$2.99! Here we are back at the Sweet Spot again.
Price the First in Series at $0.99 as a Lead Magnet
You should seriously consider pricing the first book in any series at $0.99. The reason is to get people to buy the book, get hooked on the series and buy the rest of the books in the series at your elevated price of $2.99.
Pricing anything low or even free to lure people into spending even more money is known as providing a lead magnet. A lead magnet leads the customer in the direction you want while providing a low entry-level price to your product line.
I also typically price short works at $0.99 (e.g. short stories and books that didn’t fill out to the desired length).
Keep in mind that you’ll receive just $0.35 on the sale of such books, so keep their number at a minimum.
Price the Latest Releases at a Premium: $3.99
Your latest books in a series deserve to be priced at a premium, say $3.99. Since people will be eager to purchase the latest book and you’ll be advertising this work, a premium price should be sustainable in the market place.
Just remember, the sweet spot, the spot you never want to wander too far from, is $2.99.
Price 3 Book Bundles at a Discount: $5.99
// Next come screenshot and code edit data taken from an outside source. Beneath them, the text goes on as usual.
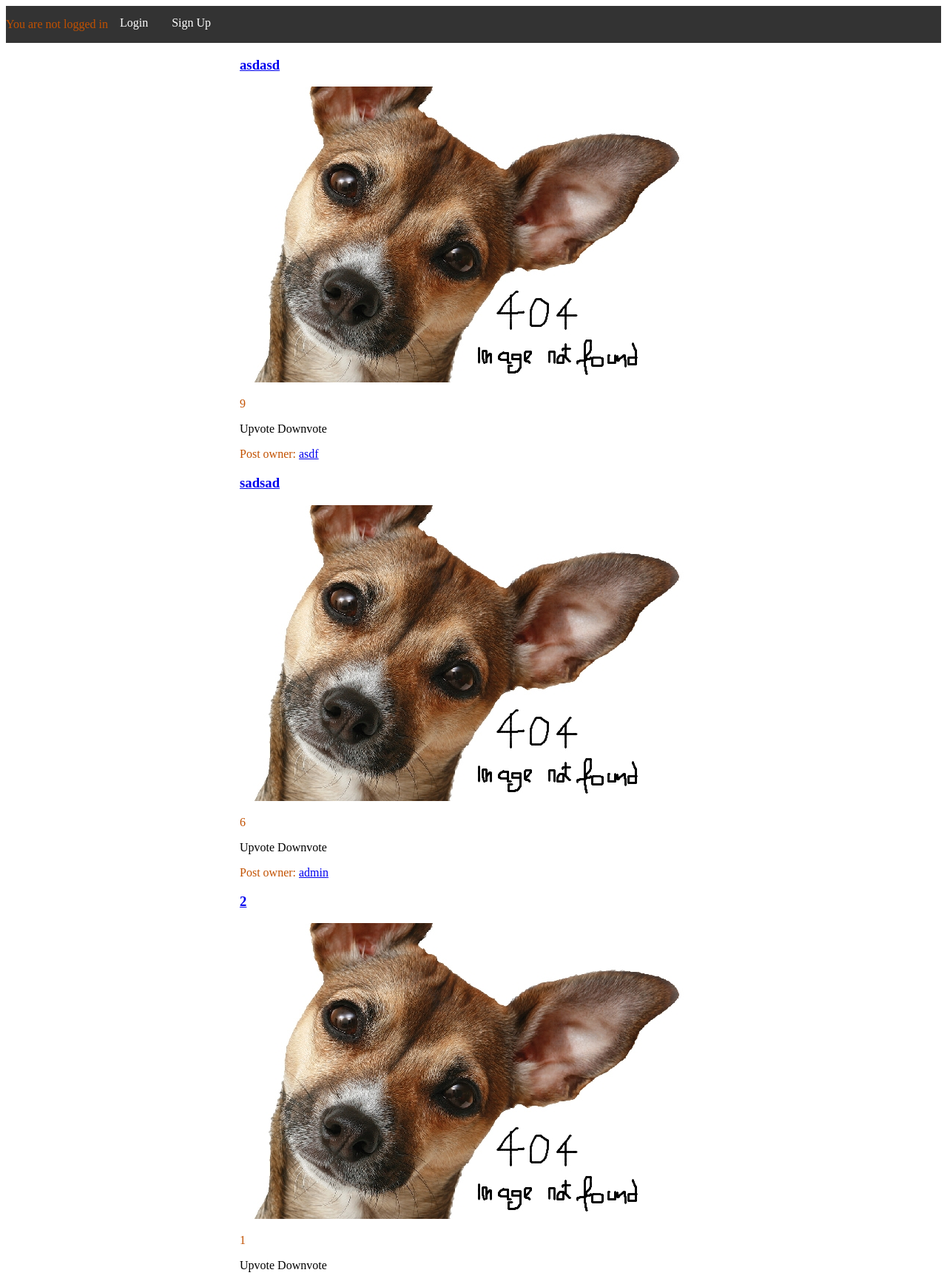
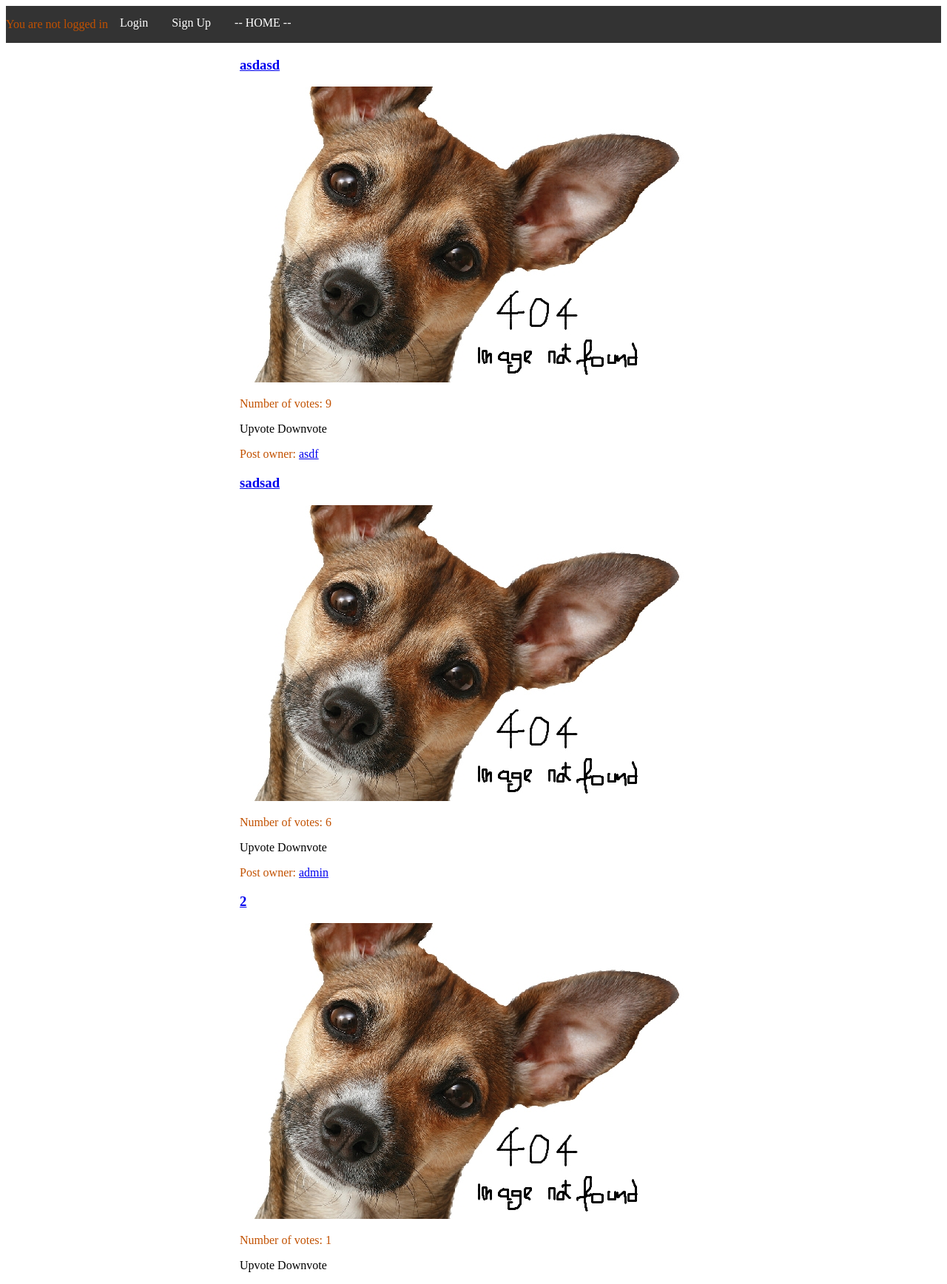
Before and after one commit to luisferreira32/SE, a Django app: page / in a window 1280 px wide. Shown: the top 1736 px of the page at 74% size. Run offline with Django 3.2, Linux system fonts and the light colour scheme; data comes from the database, SQL or seed files in the repository; both versions use the stored data as it was after the commit.

Commit message:
small UI changes

```diff
--- a/doggag/templates/base.html
+++ b/doggag/templates/base.html
@@ -16,6 +16,29 @@
 </head>
 <body>
   <main>
+
+          <!-- This block should be in the header -->
+          <ul class="head">
+          {% if user.is_authenticated %}
+              <li class="head"> <p id="greeting"> Hi {{ user.profile.nickname }}! </p> </li>
+              <!-- Display user photo if user has -->
+              <li class="head">
+              {% if user.profile.photo %}
+                  <img class="profile" src="{{ user.profile.photo.url }}" alt="Profile picture">
+              {% else %}
+                  <img class="profile" src="/media/images/default.png" alt="Default profile picture">
+              {% endif %}
+              </li>
+              <li class="head"><a href="{% url 'apps:upload' %}" >Upload Post</a></li>
+              <li class="head"><a href="{% url 'accounts:userdetail' user.id %}">User profile</a></li>
+              <li class="head"><a href="{% url 'logout' %}">Logout</a></li>
+          {% else %}
+              <li class="head"><p>You are not logged in</p></li>
+              <li class="head"><a href="{% url 'login' %}">Login</a></li>
+              <li class="head"><a href="{% url 'accounts:signup' %}">Sign Up</a></li>
+          {% endif %}
+          <li class="head"><a href="{% url 'apps:home' %}"> -- HOME -- </a></li>
+          </ul>
     {% block content %}
     {% endblock %}
   </main>
--- a/doggag/templates/home.html
+++ b/doggag/templates/home.html
@@ -1,36 +1,18 @@
 {% extends 'base.html' %}
 
 {% block content %}
-
-    <!-- This block should be in the header -->
-    <ul class="head">
-    {% if user.is_authenticated %}
-        <li class="head"> <p id="greeting"> Hi {{ user.profile.nickname }}! </p> </li>
-        <!-- Display user photo if user has -->
-        <li class="head">
-        {% if user.profile.photo %}
-            <img class="profile" src="{{ user.profile.photo.url }}" alt="Profile picture">
-        {% else %}
-            <img class="profile" src="/media/images/default.png" alt="Default profile picture">
-        {% endif %}
-        </li>
-        <li class="head"><a href="{% url 'apps:upload' %}" >Upload Post</a></li>
-        <li class="head"><a href="{% url 'accounts:userdetail' user.id %}">User profile</a></li>
-        <li class="head"><a href="{% url 'logout' %}">Logout</a></li>
-    {% else %}
-        <li class="head"><p>You are not logged in</p></li>
-        <li class="head"><a href="{% url 'login' %}">Login</a></li>
-        <li class="head"><a href="{% url 'accounts:signup' %}">Sign Up</a></li>
-    {% endif %}
-    </ul>
 
     <!-- Display the posts -->
     <div class="infinite-container">
     {% for post in posts %}
         <div class="infinite-item center">
             <h3><a href="{% url 'apps:detail' post.id %}">{{ post.title }}</a></h3>
-            <img class="post" src="{{ post.content.url }}" alt="Post image failed to load">
-            <p>{{ post.votes }}</p>
+            {% if post.content.url %}
+                <img class="post" src="{{ post.content.url }}" alt="Image deleted from the data base">
+            {% else %}
+                <img class="post" src="/media/images/404image.jpg" alt="Post image failed to load">
+            {% endif %}
+            <p>Number of votes: {{ post.votes }}</p>
             <a href="{% url 'apps:upvote' post.id %}" class="button">Upvote</a>
             <a href="{% url 'apps:downvote' post.id %}" class="button">Downvote</a>
             {% if post.post_owner != None %}
--- a/doggag/templates/profile.html
+++ b/doggag/templates/profile.html
@@ -1,6 +1,9 @@
 {% extends 'base.html' %}
 
 {% block content %}
+
+    <div class="center">
+
         <!-- Display user nickname if user has -->
         {% if userprofile.profile.nickname %}
             <h2> {{ userprofile.profile.nickname }} </h2>
@@ -19,5 +22,6 @@
         <p><a href="{% url 'accounts:updateprof' user.profile.id %}" class="button">Update Profile</a></p>
         {% endif %}
 
-    <a href="{% url 'apps:home' %}" class="button">HOME</a>
+    </div>
+
 {% endblock %}
```
Also changed, not shown: doggag/templates/postdetail.html (+0 -22 lines), doggag/db.sqlite3. Lines whose indentation alone changed are shown as unchanged.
One of the practices I’ve fallen into is bundling $2.99 books (even to include a $0.99 book) into three book bundles and charging $5.99 for the bundle. This provides the reader with three books for the price of 2 and can generate a great deal of additional income from those willing to commit to get a bargain.
Plan your series around three book bundles and release these bundles at the appropriate intervals of time.
Price Your POD Paperback to Sell eBooks: $7.99
Remember, the purpose of a POD paperback is to drive eBook sales. Since Amazon displays the paperback price crossed out, followed by the eBook price in the upper right-hand corner of your book description page, you should charge a relatively large amount for your paperback to make the eBook price appear to be an incredible deal.
The least you’ll probably be able to charge for your paperback is $5.99 to cover publication costs. A price of $9.99 seems inflated. I, therefore, like to price my paperback releases at $7.99. As a result, your Amazon book description page will show your book marked down from a maximum price of $7.99 to $2.99. This should help a lot to sell eBooks.
Why Use .99 or .97 Pricing
So, why price books ending with $0.99 instead of rounding the price up to the nearest dollar? Two reasons:
- Because $2.99 seems a lot less than $3.00. It’s a physiological thing involving what we mentally perceive as a large number (a rounded number).
- Because $2.99 is the location of the Sweet Spot as set by Amazon.
Note that long term marketers feel that you should instead terminate prices with $0.97 to make it appear less obvious that you’re charging the maximum number of cents without charging a full dollar. The fact that Amazon has set the Sweet Spot at $2.99 shows they don’t agree with this marketing strategy.
Bottom line: End all your prices with $0.99 to maximize profits.
How to Make an Amazon eBook Perma-Free
A perma-free book is a book that is permanently free on Amazon. Rather than using perma-free pricing, I prefer to price my lead magnet books at $0.99. However, should you want to go perma-free, the following is the rather odd process that you must go through.
- Publish your book on Amazon for $2.99.
- Publish your book on another platform. I recommend Barnes & Noble or the Apple Store for free.
- Get friends to notify Amazon that your book is free on another platform.
- Amazon will eventually price match your book by making it free.
Note that this is the only way to offer a book for free on Amazon.
I’ll see you in the classroom,